Why should you invest eight minutes of your life to hear an eye-witness account of the economy-deadening effects of communism  or its devastating impact on the human spirit?  Because fewer and fewer people in the United States have first-hand experience with communism.  For instance, students graduating from college this year were not even born during the cold war.  Some people are secretly tempted to admire communist countries. 

After all, China’s economy has been growing at about 9% per year for the last three decades.  The Planet Money podcast exposes the truth behind these figures with an interview with the farmer who started a capitalistic movement on the failing collective farms of China.

Eighteen farmers agreed to divide the collective land into family plots with the understanding that each farmer would have the right to keep the fruit of his individual plot.  If they had been caught in this anti-communist agreement they would have been killed.  Without this agreement to adjust the incentives to work, they likely would have starved to death.  Courageously, they all signed the document and it was concealed in a bamboo tube in the roof of a hut.
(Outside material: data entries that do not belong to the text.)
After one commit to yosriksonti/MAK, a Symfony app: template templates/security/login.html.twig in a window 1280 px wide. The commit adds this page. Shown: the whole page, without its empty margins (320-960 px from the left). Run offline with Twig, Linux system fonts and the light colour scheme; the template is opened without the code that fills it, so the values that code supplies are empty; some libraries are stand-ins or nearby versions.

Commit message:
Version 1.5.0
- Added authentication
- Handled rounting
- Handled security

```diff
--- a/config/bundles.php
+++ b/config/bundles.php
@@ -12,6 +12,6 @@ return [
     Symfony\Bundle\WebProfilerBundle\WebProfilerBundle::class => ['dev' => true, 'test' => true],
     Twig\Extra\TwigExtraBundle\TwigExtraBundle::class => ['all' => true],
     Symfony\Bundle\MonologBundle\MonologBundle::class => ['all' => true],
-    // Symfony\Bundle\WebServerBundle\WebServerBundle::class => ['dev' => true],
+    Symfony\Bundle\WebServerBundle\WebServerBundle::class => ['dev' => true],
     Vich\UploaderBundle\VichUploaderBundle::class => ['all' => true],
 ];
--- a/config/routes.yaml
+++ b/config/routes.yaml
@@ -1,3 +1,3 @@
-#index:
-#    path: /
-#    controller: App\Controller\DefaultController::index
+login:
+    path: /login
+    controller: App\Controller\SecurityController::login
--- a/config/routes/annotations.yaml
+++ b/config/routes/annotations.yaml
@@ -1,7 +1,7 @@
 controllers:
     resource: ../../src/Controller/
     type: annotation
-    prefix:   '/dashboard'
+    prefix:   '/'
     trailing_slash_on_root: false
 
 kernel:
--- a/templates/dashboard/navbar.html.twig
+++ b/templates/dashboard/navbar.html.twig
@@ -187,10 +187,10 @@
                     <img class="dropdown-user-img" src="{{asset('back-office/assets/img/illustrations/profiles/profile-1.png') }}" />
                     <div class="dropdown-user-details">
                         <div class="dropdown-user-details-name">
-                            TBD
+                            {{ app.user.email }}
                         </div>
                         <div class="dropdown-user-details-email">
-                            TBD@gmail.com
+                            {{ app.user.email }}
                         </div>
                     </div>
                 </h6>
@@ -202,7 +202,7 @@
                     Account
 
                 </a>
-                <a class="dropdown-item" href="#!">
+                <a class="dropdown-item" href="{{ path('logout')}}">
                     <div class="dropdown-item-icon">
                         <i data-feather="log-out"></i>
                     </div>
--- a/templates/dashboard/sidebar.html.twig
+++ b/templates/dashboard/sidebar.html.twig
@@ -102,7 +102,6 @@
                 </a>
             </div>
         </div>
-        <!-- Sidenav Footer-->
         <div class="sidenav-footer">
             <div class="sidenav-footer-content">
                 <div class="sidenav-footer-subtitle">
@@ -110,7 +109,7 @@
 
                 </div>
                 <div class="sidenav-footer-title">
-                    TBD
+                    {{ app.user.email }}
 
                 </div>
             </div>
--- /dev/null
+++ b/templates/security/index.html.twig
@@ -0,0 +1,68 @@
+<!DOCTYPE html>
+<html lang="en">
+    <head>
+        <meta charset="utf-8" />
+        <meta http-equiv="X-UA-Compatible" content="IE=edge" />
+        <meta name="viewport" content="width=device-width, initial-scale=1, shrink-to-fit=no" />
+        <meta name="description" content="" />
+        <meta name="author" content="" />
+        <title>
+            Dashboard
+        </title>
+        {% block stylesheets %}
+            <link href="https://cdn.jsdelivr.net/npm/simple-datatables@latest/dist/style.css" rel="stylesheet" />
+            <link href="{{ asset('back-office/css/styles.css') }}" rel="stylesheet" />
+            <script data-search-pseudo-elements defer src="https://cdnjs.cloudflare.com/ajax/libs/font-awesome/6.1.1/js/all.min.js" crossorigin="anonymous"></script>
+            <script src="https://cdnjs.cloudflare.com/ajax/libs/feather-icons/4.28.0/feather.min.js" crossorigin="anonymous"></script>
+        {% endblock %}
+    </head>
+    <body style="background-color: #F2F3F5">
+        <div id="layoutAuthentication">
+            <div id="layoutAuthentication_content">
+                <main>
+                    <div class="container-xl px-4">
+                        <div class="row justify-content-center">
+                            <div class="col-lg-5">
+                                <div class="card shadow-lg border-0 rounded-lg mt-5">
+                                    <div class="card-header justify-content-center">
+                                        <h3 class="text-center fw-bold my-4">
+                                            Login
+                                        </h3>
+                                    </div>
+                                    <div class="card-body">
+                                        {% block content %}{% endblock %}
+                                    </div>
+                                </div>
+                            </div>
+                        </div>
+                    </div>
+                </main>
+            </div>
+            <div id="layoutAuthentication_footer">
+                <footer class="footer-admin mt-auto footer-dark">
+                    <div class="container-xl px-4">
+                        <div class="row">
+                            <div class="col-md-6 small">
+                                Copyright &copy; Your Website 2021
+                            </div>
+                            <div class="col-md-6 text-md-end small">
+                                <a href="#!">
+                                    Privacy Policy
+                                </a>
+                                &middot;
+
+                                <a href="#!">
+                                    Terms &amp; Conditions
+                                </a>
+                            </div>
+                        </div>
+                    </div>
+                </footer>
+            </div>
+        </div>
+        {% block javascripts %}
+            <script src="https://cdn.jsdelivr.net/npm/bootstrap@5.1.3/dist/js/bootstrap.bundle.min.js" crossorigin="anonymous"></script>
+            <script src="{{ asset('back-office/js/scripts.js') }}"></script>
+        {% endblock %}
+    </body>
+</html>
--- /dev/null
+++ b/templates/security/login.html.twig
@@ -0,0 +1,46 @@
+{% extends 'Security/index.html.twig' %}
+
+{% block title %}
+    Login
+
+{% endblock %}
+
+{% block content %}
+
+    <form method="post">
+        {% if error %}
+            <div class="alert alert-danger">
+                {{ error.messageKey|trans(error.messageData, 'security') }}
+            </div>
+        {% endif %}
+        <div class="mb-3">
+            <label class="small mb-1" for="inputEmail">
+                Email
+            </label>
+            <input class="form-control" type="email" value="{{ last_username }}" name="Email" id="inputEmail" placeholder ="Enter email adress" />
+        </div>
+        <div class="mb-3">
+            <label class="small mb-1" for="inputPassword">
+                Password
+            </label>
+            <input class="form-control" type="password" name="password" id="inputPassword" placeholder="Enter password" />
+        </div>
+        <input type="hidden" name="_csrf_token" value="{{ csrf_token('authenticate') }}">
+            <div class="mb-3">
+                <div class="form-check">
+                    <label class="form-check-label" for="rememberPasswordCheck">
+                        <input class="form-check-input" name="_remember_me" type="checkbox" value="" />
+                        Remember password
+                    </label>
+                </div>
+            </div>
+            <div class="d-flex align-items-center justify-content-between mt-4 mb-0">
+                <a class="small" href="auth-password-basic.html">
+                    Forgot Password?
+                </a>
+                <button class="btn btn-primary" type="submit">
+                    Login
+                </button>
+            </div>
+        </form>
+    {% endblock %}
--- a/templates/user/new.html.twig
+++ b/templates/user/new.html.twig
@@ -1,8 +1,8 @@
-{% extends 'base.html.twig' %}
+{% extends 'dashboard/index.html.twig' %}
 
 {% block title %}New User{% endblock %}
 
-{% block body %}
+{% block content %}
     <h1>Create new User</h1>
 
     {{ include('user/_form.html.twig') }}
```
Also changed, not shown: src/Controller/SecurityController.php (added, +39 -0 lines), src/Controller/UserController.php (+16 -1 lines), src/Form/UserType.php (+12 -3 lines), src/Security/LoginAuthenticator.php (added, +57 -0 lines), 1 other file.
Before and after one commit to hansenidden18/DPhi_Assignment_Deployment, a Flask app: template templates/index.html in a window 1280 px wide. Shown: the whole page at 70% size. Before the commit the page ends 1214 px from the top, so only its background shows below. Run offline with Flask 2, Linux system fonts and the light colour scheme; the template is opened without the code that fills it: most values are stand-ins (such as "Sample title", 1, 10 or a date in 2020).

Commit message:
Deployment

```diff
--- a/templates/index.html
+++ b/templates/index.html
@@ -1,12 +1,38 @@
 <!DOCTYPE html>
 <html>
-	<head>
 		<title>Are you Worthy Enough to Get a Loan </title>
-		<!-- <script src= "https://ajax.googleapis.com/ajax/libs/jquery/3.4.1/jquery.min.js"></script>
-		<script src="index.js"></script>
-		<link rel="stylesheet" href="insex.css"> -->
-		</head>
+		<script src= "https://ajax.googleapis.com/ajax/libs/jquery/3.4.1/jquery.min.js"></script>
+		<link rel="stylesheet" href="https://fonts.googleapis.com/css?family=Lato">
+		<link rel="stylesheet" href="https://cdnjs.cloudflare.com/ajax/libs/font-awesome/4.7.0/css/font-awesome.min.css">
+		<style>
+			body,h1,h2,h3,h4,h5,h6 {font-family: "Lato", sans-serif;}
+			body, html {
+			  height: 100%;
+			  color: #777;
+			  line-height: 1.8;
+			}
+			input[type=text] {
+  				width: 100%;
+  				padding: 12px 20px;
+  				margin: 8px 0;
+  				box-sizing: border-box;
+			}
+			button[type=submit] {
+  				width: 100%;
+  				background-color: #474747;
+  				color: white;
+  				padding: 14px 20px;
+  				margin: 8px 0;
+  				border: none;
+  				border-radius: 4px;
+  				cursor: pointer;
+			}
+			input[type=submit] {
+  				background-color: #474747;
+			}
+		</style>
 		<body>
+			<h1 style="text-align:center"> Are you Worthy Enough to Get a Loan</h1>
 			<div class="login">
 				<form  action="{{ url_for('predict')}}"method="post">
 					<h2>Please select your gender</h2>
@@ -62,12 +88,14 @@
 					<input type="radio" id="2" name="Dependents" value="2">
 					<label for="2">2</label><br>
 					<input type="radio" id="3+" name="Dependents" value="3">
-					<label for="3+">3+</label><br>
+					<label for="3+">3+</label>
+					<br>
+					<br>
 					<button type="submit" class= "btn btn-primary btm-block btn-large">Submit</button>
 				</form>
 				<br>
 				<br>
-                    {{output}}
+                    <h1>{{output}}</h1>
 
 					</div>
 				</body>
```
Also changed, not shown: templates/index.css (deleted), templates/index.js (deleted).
What could not be concealed was the tremendous abundance of the next harvest.  The exact same farmers on the exact same plot of land produced more grain than the previous five years of combined.  Such is the impact of unleashing the incentive to work in a free market.  

Independent of any other moral failings associated with totalitarian communist governments, the lesson of history clearly shows that free markets release individuals to carry out the Creation Mandate.  Gentle reader, listen to this podcast or read the transcript.  Then, review it again with a friend so you both can be grateful for the freedoms of market economies.

Posted in Capitalism, Communism, Incentives | 1 Comment